LISTED ENTRIES:
═══
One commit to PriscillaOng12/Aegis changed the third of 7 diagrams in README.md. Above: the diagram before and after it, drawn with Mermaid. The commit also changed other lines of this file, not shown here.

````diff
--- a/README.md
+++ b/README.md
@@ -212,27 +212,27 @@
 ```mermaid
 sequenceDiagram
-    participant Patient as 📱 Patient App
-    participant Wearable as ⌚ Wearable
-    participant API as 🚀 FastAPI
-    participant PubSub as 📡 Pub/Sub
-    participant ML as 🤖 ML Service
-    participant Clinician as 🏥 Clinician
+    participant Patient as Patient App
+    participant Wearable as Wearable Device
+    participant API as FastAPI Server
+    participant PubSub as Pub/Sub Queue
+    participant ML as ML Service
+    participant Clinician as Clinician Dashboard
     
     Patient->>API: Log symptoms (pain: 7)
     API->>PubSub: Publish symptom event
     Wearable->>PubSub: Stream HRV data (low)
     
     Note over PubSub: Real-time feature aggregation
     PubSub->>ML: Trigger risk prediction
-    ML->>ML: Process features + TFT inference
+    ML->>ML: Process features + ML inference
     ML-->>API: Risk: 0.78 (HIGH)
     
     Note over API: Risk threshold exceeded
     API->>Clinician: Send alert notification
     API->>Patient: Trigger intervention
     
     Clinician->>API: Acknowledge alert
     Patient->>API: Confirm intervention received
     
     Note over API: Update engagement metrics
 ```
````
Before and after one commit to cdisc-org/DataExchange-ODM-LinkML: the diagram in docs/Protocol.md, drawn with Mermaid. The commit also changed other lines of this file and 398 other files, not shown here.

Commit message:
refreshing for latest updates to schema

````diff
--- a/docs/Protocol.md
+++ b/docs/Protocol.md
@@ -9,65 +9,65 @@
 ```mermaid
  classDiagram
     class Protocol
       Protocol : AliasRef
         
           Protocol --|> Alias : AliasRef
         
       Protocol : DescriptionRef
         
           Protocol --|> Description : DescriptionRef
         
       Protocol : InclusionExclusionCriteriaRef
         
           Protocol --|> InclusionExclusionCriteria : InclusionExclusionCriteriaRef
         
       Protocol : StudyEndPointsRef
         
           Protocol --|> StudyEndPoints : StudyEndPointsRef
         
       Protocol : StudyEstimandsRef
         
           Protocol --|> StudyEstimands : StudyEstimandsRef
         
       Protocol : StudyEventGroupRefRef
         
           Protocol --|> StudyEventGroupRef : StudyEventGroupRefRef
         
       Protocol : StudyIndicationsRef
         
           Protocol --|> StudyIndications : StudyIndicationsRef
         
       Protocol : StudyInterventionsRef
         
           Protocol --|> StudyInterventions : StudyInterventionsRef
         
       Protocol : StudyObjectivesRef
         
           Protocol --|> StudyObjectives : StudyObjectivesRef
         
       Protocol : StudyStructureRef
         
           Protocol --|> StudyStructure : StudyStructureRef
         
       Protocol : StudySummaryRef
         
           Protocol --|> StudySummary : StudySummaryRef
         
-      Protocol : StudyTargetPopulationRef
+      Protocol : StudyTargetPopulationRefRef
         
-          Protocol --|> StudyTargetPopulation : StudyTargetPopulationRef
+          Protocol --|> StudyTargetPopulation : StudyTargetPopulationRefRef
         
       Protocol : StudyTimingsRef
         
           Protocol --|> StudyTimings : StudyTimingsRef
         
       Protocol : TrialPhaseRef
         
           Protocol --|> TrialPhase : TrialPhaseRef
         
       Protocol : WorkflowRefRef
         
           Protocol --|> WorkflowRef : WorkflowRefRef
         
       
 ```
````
═══
WHAT IS NEEDED:
Retype every entry exactly.

ANSWER SPACE:
One commit to PriscillaOng12/Aegis changed the third of 7 diagrams in README.md. Above: the diagram before and after it, drawn with Mermaid. The commit also changed other lines of this file, not shown here.

````diff
--- a/README.md
+++ b/README.md
@@ -212,27 +212,27 @@
 ```mermaid
 sequenceDiagram
-    participant Patient as 📱 Patient App
-    participant Wearable as ⌚ Wearable
-    participant API as 🚀 FastAPI
-    participant PubSub as 📡 Pub/Sub
-    participant ML as 🤖 ML Service
-    participant Clinician as 🏥 Clinician
+    participant Patient as Patient App
+    participant Wearable as Wearable Device
+    participant API as FastAPI Server
+    participant PubSub as Pub/Sub Queue
+    participant ML as ML Service
+    participant Clinician as Clinician Dashboard
     
     Patient->>API: Log symptoms (pain: 7)
     API->>PubSub: Publish symptom event
     Wearable->>PubSub: Stream HRV data (low)
     
     Note over PubSub: Real-time feature aggregation
     PubSub->>ML: Trigger risk prediction
-    ML->>ML: Process features + TFT inference
+    ML->>ML: Process features + ML inference
     ML-->>API: Risk: 0.78 (HIGH)
     
     Note over API: Risk threshold exceeded
     API->>Clinician: Send alert notification
     API->>Patient: Trigger intervention
     
     Clinician->>API: Acknowledge alert
     Patient->>API: Confirm intervention received
     
     Note over API: Update engagement metrics
 ```
````
Before and after one commit to cdisc-org/DataExchange-ODM-LinkML: the diagram in docs/Protocol.md, drawn with Mermaid. The commit also changed other lines of this file and 398 other files, not shown here.

Commit message:
refreshing for latest updates to schema

````diff
--- a/docs/Protocol.md
+++ b/docs/Protocol.md
@@ -9,65 +9,65 @@
 ```mermaid
  classDiagram
     class Protocol
       Protocol : AliasRef
         
           Protocol --|> Alias : AliasRef
         
       Protocol : DescriptionRef
         
           Protocol --|> Description : DescriptionRef
         
       Protocol : InclusionExclusionCriteriaRef
         
           Protocol --|> InclusionExclusionCriteria : InclusionExclusionCriteriaRef
         
       Protocol : StudyEndPointsRef
         
           Protocol --|> StudyEndPoints : StudyEndPointsRef
         
       Protocol : StudyEstimandsRef
         
           Protocol --|> StudyEstimands : StudyEstimandsRef
         
       Protocol : StudyEventGroupRefRef
         
           Protocol --|> StudyEventGroupRef : StudyEventGroupRefRef
         
       Protocol : StudyIndicationsRef
         
           Protocol --|> StudyIndications : StudyIndicationsRef
         
       Protocol : StudyInterventionsRef
         
           Protocol --|> StudyInterventions : StudyInterventionsRef
         
       Protocol : StudyObjectivesRef
         
           Protocol --|> StudyObjectives : StudyObjectivesRef
         
       Protocol : StudyStructureRef
         
           Protocol --|> StudyStructure : StudyStructureRef
         
       Protocol : StudySummaryRef
         
           Protocol --|> StudySummary : StudySummaryRef
         
-      Protocol : StudyTargetPopulationRef
+      Protocol : StudyTargetPopulationRefRef
         
-          Protocol --|> StudyTargetPopulation : StudyTargetPopulationRef
+          Protocol --|> StudyTargetPopulation : StudyTargetPopulationRefRef
         
       Protocol : StudyTimingsRef
         
           Protocol --|> StudyTimings : StudyTimingsRef
         
       Protocol : TrialPhaseRef
         
           Protocol --|> TrialPhase : TrialPhaseRef
         
       Protocol : WorkflowRefRef
         
           Protocol --|> WorkflowRef : WorkflowRefRef
         
       
 ```
````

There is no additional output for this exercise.